Out of the mouth of babes and sucklings is an amalgamation of the random comments a mom received over the years about her autistic sons.
“You poor fucker! I’d rather have a child with cancer than a kid with autism.”
After all these years, I can’t remember who said that to me first or if anyone said it in real life. Perhaps it’s an amalgam of all the odd things people said and did in both my dreams and nightmares. Their comments and questions ran the gamut. How to respond? What to say?
My favorite by far is this one: –
“Did you say artistic? Is that so bad? Isn’t that the same as gifted?”
I’ll tell you one thing for free, if you don’t have a sense of humor, don’t have kids, autistic or otherwise. But I do get a few showstoppers. How about these?
“But why did you have two? Why have another autistic kid? Why didn’t you stop after the first one?”
I don’t have an answer for those either, and I should have one after all these years. Autism is commonplace. You can’t walk a single block from my home without bumping into one or several. At the last count, autism affects one in every 68 children, according to The Centers for Disease Control, which means that unless you’re a hermit, you know someone who is autistic.
Maybe you’re autistic yourself, especially if you’re also a hermit. I suspect, without proof, that every hermit, recluse, and misanthrope in history was on the spectrum. This is because, above all other things, autism is a deficit in social skills.
Social skills may seem a benign term, but it belies the subtle, sophisticated, and often nebulous ways we humans communicate with each other. Basically, if you don’t have any social skills, they’re difficult to identify and learn. However, before advancing to social skills, many autistic kids have to learn to speak. Some, even after years of therapy, never do.
Now my boys are adults–and yes, most autistic people are male–I have time to think and reflect. For the most part, I see no point in castigating offenders for their casual cutting remarks. I’m sure I’ve made many blunders myself.
I remember discussing how people are shunned after bereavement because nobody wants to engage with the mourner for fear of saying the wrong thing. Better to say nothing–seemed to be the consensus. For the bereaved individual, this decision means social isolation, and that’s the worst by far. They’re denied the opportunity to express their grief and share their emotional turmoil.
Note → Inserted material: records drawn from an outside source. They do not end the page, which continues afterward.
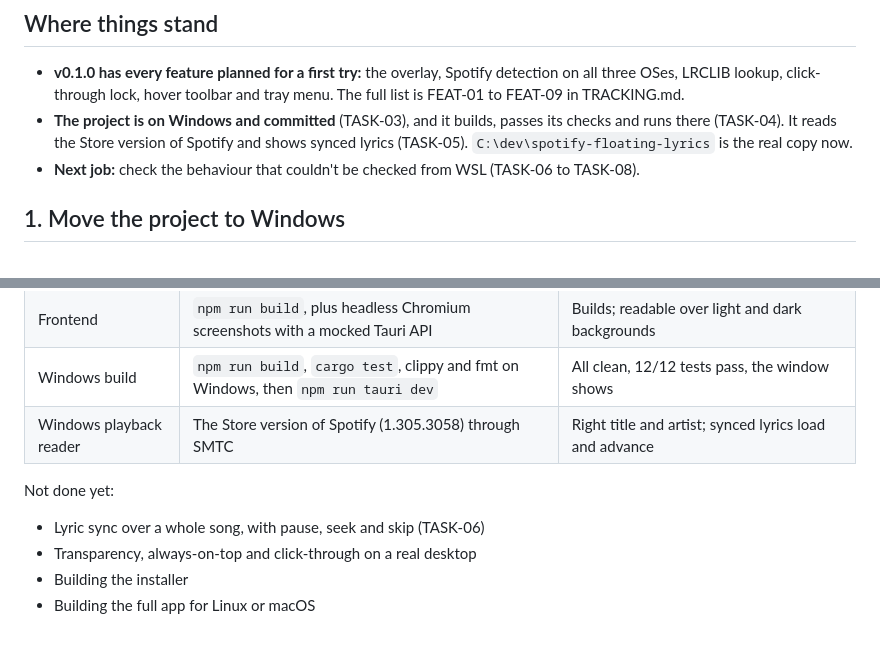
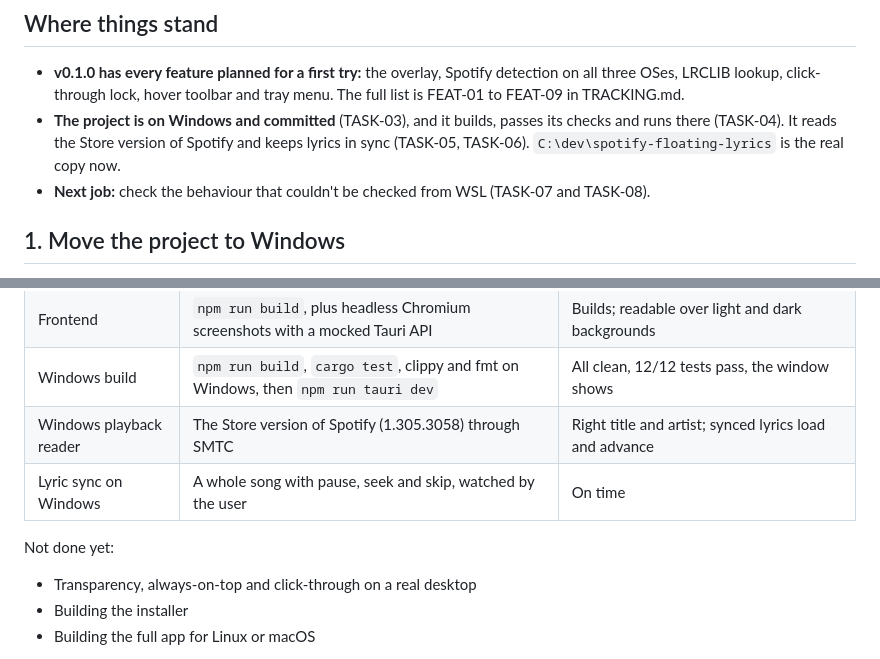
Before and after one commit to harispraba/spotify-floating-lyrics, a Markdown page: HANDOVER.md, 2 parts joined by grey strips. Drawn GitHub-style.

Commit message:
TASK-06: lyric sync holds up on Windows
Checked by the user with the Store app over a whole song, including
pause, seek and skip. Also marks TASK-07 as in progress.

Co-Authored-By: Claude Opus 5.5 (1M context) <noreply@anthropic.com>

```diff
--- a/HANDOVER.md
+++ b/HANDOVER.md
@@ -5,8 +5,8 @@ Written 2026-10-20 at the end of the first build session. The app was written an
 ## Where things stand
 
 - **v0.1.0 has every feature planned for a first try:** the overlay, Spotify detection on all three OSes, LRCLIB lookup, click-through lock, hover toolbar and tray menu. The full list is FEAT-01 to FEAT-09 in TRACKING.md.
-- **The project is on Windows and committed** (TASK-03), and it builds, passes its checks and runs there (TASK-04). It reads the Store version of Spotify and shows synced lyrics (TASK-05). `C:\dev\spotify-floating-lyrics` is the real copy now.
-- **Next job:** check the behaviour that couldn't be checked from WSL (TASK-06 to TASK-08).
+- **The project is on Windows and committed** (TASK-03), and it builds, passes its checks and runs there (TASK-04). It reads the Store version of Spotify and keeps lyrics in sync (TASK-05, TASK-06). `C:\dev\spotify-floating-lyrics` is the real copy now.
+- **Next job:** check the behaviour that couldn't be checked from WSL (TASK-07 and TASK-08).
 
 ## 1. Move the project to Windows
 
@@ -54,10 +54,10 @@ Do these in order:
 | Frontend | `npm run build`, plus headless Chromium screenshots with a mocked Tauri API | Builds; readable over light and dark backgrounds |
 | Windows build | `npm run build`, `cargo test`, clippy and fmt on Windows, then `npm run tauri dev` | All clean, 12/12 tests pass, the window shows |
 | Windows playback reader | The Store version of Spotify (1.305.3058) through SMTC | Right title and artist; synced lyrics load and advance |
+| Lyric sync on Windows | A whole song with pause, seek and skip, watched by the user | On time |
 
 Not done yet:
 
-- Lyric sync over a whole song, with pause, seek and skip (TASK-06)
 - Transparency, always-on-top and click-through on a real desktop
 - Building the installer
 - Building the full app for Linux or macOS
```
Also changed, not shown: TRACKING.md (+2 -2 lines).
Isolation haunts families with autism too, or might if the family isn’t vigilant. It takes effort, persistence, and skin far thicker than rhino-hide to tackle the general public. A two-year-old’s tantrums can be tolerated by most. Still, that same behavior is not acceptable in an older child, especially if they’re nearing six-foot-tall and, heaven forbid, in a public forum. Why don’t we keep them at home until they can be controlled, or learn how to behave? Well, that’s because it’s your world they’ll live in when we, their parents, aren’t around anymore. Also, because the best method to learn about the randomness of life is by constant exposure. The world is their classroom, and they have as much right to use it as everyone else.
So what, if anything, is someone supposed to do? That’s what I would have wanted to know way back when my only knowledge of autism was from the movie Rainman. Maybe you have a friend or family member who has been affected by autism. How can you help? What could you do? Or perhaps you have suspicions, doubts, and questions. Should you take the risk of speaking up or speaking out if you notice an issue?
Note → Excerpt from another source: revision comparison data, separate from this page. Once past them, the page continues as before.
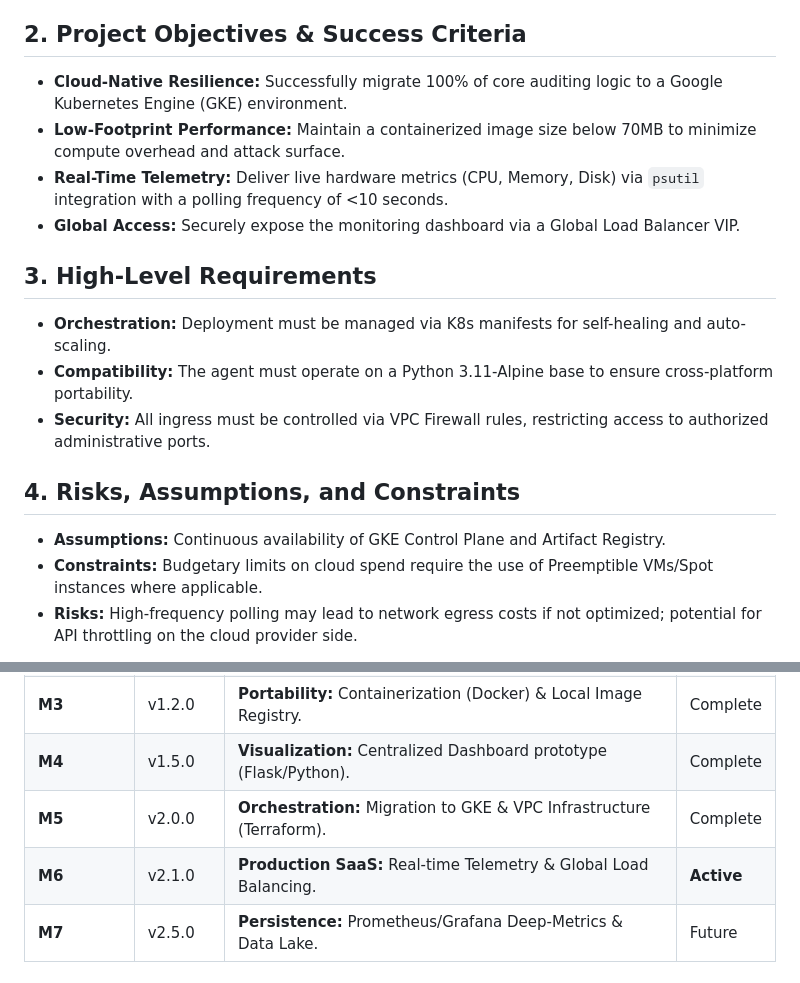
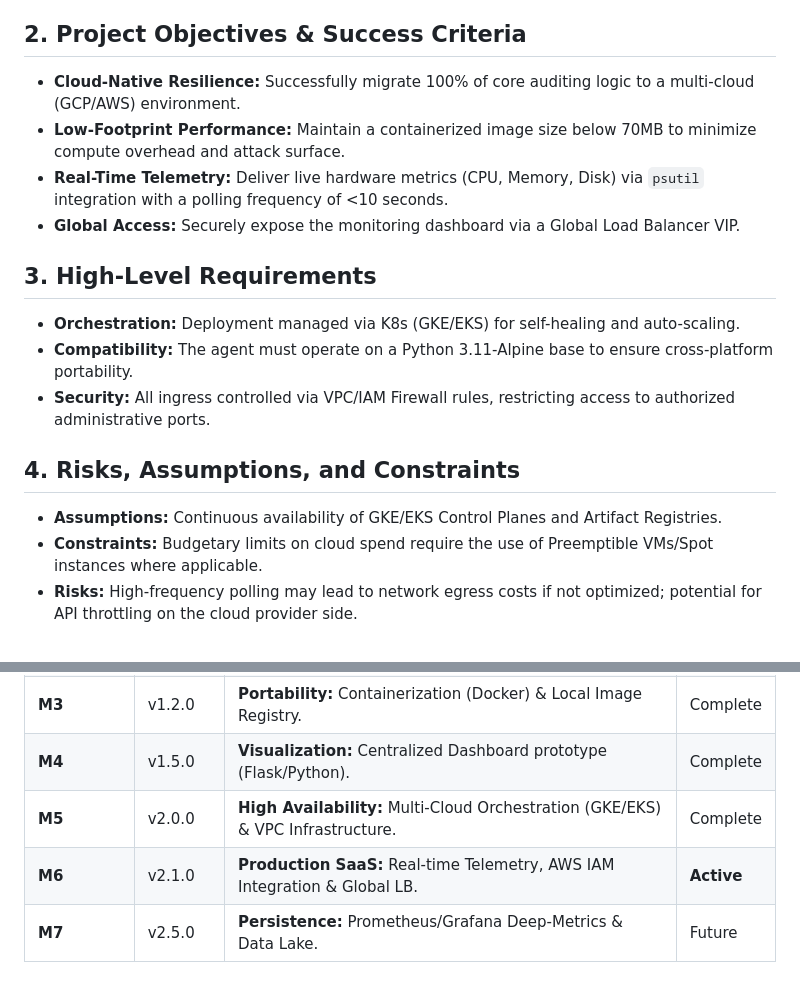
Before and after one commit to Alwende/sentinel-core, a Markdown page: docs/charter.md, 2 parts joined by grey strips. GitHub-like rendering.

Commit message:
GOVERNANCE: Updating Roadmap to reflect Multi-Cloud High Availability (GKE/EKS)

```diff
--- a/docs/charter.md
+++ b/docs/charter.md
@@ -13,18 +13,18 @@
 **Business Need:** Organizations operating at scale require real-time visibility into distributed node health without the overhead of heavy legacy agents. Sentinel-Core v2.1.0 leverages cloud-native orchestration to provide 99.9% uptime of the monitoring layer itself, ensuring business continuity and reducing Mean Time to Recovery (MTTR) by providing immediate telemetry.
 
 ## 2. Project Objectives & Success Criteria
-* **Cloud-Native Resilience:** Successfully migrate 100% of core auditing logic to a Google Kubernetes Engine (GKE) environment.
+* **Cloud-Native Resilience:** Successfully migrate 100% of core auditing logic to a multi-cloud (GCP/AWS) environment.
 * **Low-Footprint Performance:** Maintain a containerized image size below 70MB to minimize compute overhead and attack surface.
 * **Real-Time Telemetry:** Deliver live hardware metrics (CPU, Memory, Disk) via `psutil` integration with a polling frequency of <10 seconds.
 * **Global Access:** Securely expose the monitoring dashboard via a Global Load Balancer VIP.
 
 ## 3. High-Level Requirements
-* **Orchestration:** Deployment must be managed via K8s manifests for self-healing and auto-scaling.
+* **Orchestration:** Deployment managed via K8s (GKE/EKS) for self-healing and auto-scaling.
 * **Compatibility:** The agent must operate on a Python 3.11-Alpine base to ensure cross-platform portability.
-* **Security:** All ingress must be controlled via VPC Firewall rules, restricting access to authorized administrative ports.
+* **Security:** All ingress controlled via VPC/IAM Firewall rules, restricting access to authorized administrative ports.
 
 ## 4. Risks, Assumptions, and Constraints
-* **Assumptions:** Continuous availability of GKE Control Plane and Artifact Registry.
+* **Assumptions:** Continuous availability of GKE/EKS Control Planes and Artifact Registries.
 * **Constraints:** Budgetary limits on cloud spend require the use of Preemptible VMs/Spot instances where applicable.
 * **Risks:** High-frequency polling may lead to network egress costs if not optimized; potential for API throttling on the cloud provider side.
 
@@ -35,8 +35,8 @@
 | **M2** | v1.1.0 | **Active Alerting:** Slack Webhook integration & Secret Management. | Complete |
 | **M3** | v1.2.0 | **Portability:** Containerization (Docker) & Local Image Registry. | Complete |
 | **M4** | v1.5.0 | **Visualization:** Centralized Dashboard prototype (Flask/Python). | Complete |
-| **M5** | v2.0.0 | **Orchestration:** Migration to GKE & VPC Infrastructure (Terraform). | Complete |
-| **M6** | v2.1.0 | **Production SaaS:** Real-time Telemetry & Global Load Balancing. | **Active** |
+| **M5** | v2.0.0 | **High Availability:** Multi-Cloud Orchestration (GKE/EKS) & VPC Infrastructure. | Complete |
+| **M6** | v2.1.0 | **Production SaaS:** Real-time Telemetry, AWS IAM Integration & Global LB. | **Active** |
 | **M7** | v2.5.0 | **Persistence:** Prometheus/Grafana Deep-Metrics & Data Lake. | Future |
 
 ## 6. Authorization
```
Rather than answer directly, instead, I’ll tell you a story.
Once upon a time, a woman with four children didn’t know what to do. The two girls were great, but the two boys were a conundrum. They could read, they could count, and any number of wonderful things as they ran around on their little tippy toes. But, other things were worrisome. They couldn’t point, they didn’t chat, their eyes never sought out their mother’s.
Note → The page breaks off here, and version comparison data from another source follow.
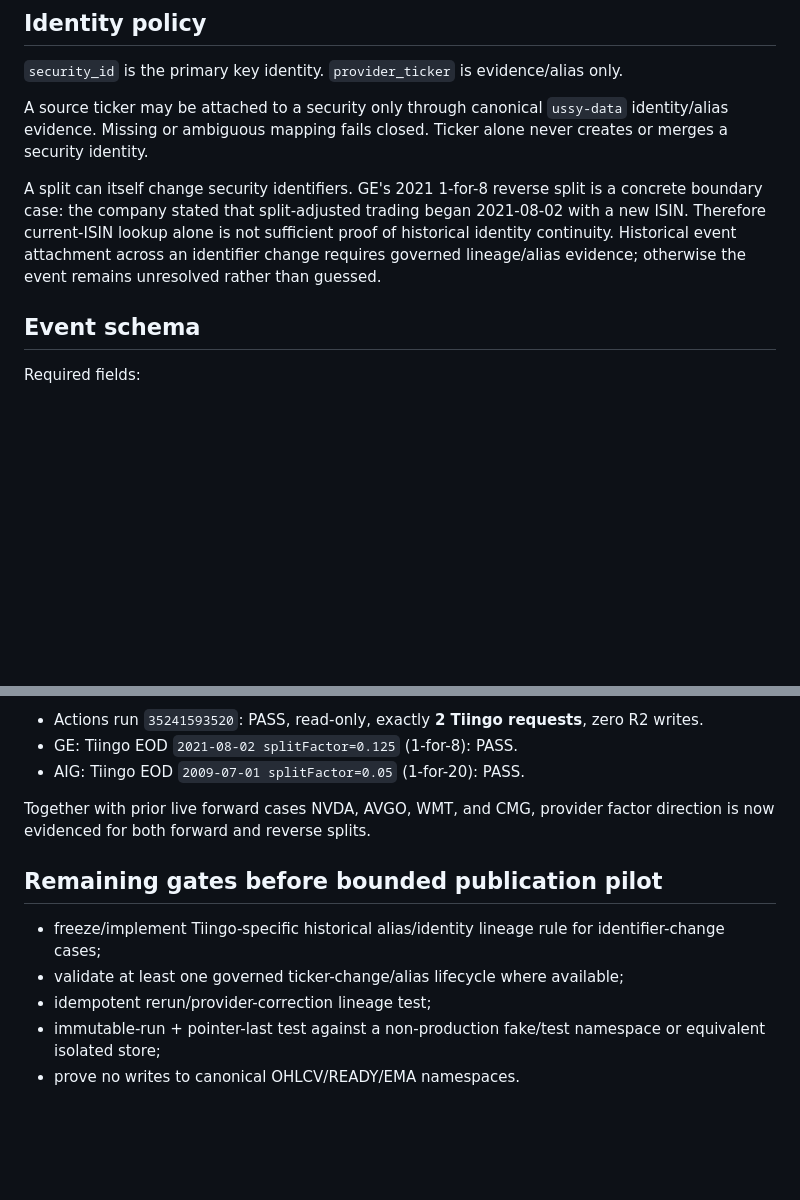
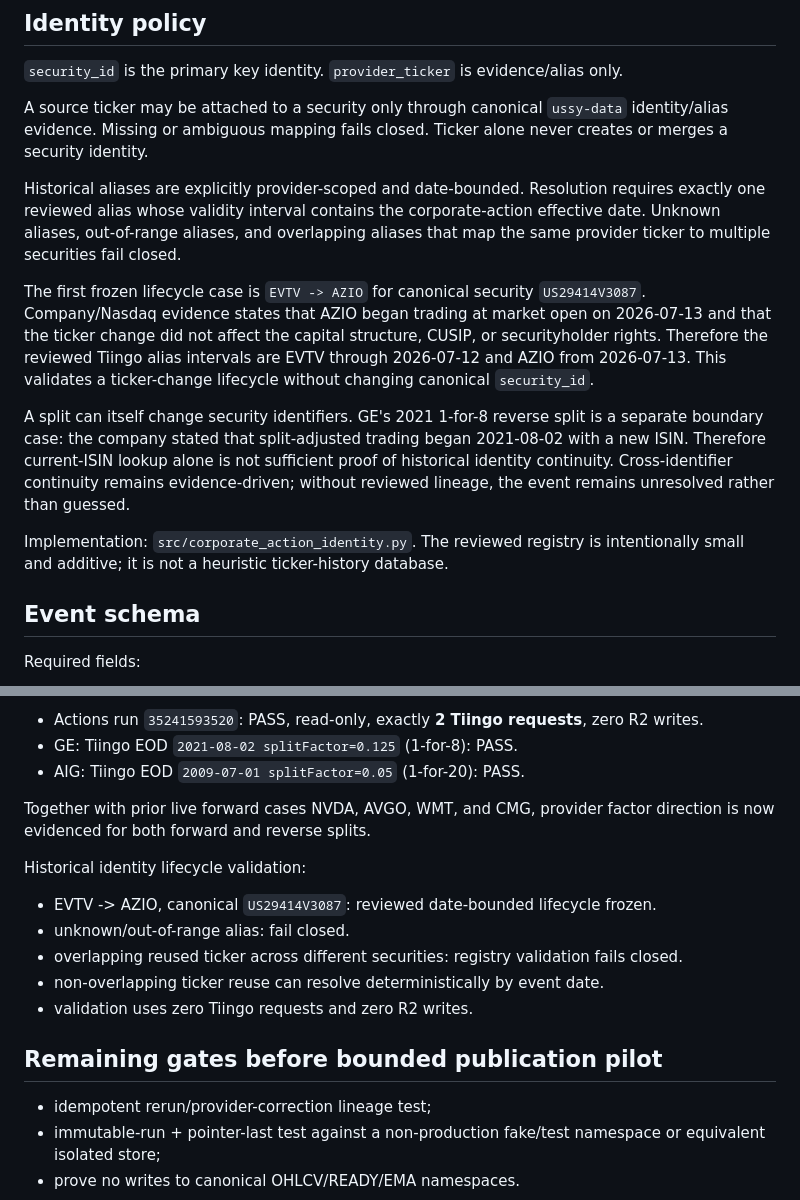
Before and after one commit to azharmz/ussy-data, a Markdown page: docs/corporate-action-split-contract-v1.md, 2 parts joined by grey strips. GitHub-like rendering; blank space fills up the shorter version.

Commit message:
docs: freeze historical identity lineage rule

```diff
--- a/docs/corporate-action-split-contract-v1.md
+++ b/docs/corporate-action-split-contract-v1.md
@@ -36,7 +36,13 @@ The currently configured Starter entitlement is governed as **maximum 50 request
 
 A source ticker may be attached to a security only through canonical `ussy-data` identity/alias evidence. Missing or ambiguous mapping fails closed. Ticker alone never creates or merges a security identity.
 
-A split can itself change security identifiers. GE's 2021 1-for-8 reverse split is a concrete boundary case: the company stated that split-adjusted trading began 2021-08-02 with a new ISIN. Therefore current-ISIN lookup alone is not sufficient proof of historical identity continuity. Historical event attachment across an identifier change requires governed lineage/alias evidence; otherwise the event remains unresolved rather than guessed.
+Historical aliases are explicitly provider-scoped and date-bounded. Resolution requires exactly one reviewed alias whose validity interval contains the corporate-action effective date. Unknown aliases, out-of-range aliases, and overlapping aliases that map the same provider ticker to multiple securities fail closed.
+
+The first frozen lifecycle case is `EVTV -> AZIO` for canonical security `US29414V3087`. Company/Nasdaq evidence states that AZIO began trading at market open on 2026-07-13 and that the ticker change did not affect the capital structure, CUSIP, or securityholder rights. Therefore the reviewed Tiingo alias intervals are EVTV through 2026-07-12 and AZIO from 2026-07-13. This validates a ticker-change lifecycle without changing canonical `security_id`.
+
+A split can itself change security identifiers. GE's 2021 1-for-8 reverse split is a separate boundary case: the company stated that split-adjusted trading began 2021-08-02 with a new ISIN. Therefore current-ISIN lookup alone is not sufficient proof of historical identity continuity. Cross-identifier continuity remains evidence-driven; without reviewed lineage, the event remains unresolved rather than guessed.
+
+Implementation: `src/corporate_action_identity.py`. The reviewed registry is intentionally small and additive; it is not a heuristic ticker-history database.
 
 ## Event schema
 
@@ -126,10 +132,16 @@ Live reverse-split source validation:
 
 Together with prior live forward cases NVDA, AVGO, WMT, and CMG, provider factor direction is now evidenced for both forward and reverse splits.
 
+Historical identity lifecycle validation:
+
+- EVTV -> AZIO, canonical `US29414V3087`: reviewed date-bounded lifecycle frozen.
+- unknown/out-of-range alias: fail closed.
+- overlapping reused ticker across different securities: registry validation fails closed.
+- non-overlapping ticker reuse can resolve deterministically by event date.
+- validation uses zero Tiingo requests and zero R2 writes.
+
 ## Remaining gates before bounded publication pilot
 
-- freeze/implement Tiingo-specific historical alias/identity lineage rule for identifier-change cases;
-- validate at least one governed ticker-change/alias lifecycle where available;
 - idempotent rerun/provider-correction lineage test;
 - immutable-run + pointer-last test against a non-production fake/test namespace or equivalent isolated store;
 - prove no writes to canonical OHLCV/READY/EMA namespaces.
```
Then one day, the children’s uncle arrived for a visit from far, far away, from the land of China. Uncle had no children of his own, but like many others, considered himself an expert on the topic of child development. He said, in innocence, “I wouldn’t be surprised if those nephews of mine turned out to be autistic.” And the mother looked from the children to the uncle and back again and was very surprised. Then, she was hurt and shocked, and many other emotions too complex to unravel.
This is why hindsight is a gift. Without that kick to my backside, I might have delayed action. And more importantly, without early intervention this little tale might have turned into a tragedy instead of a comedy. Our errors are many, but humor keeps us sane.
Title quoted from King James Bible Matthew 21:16 “And said unto him, Hearest thou what these say? And Jesus saith unto them, Yea; have ye never read, Out of the mouth of babes and sucklings thou hast perfected praise?”
Madeline McEwen [she/her] has enjoyed publication in a variety of different outlets both online and in traditional print. Her fiction and non-fiction focus primarily on disabilities [ableism] and humor.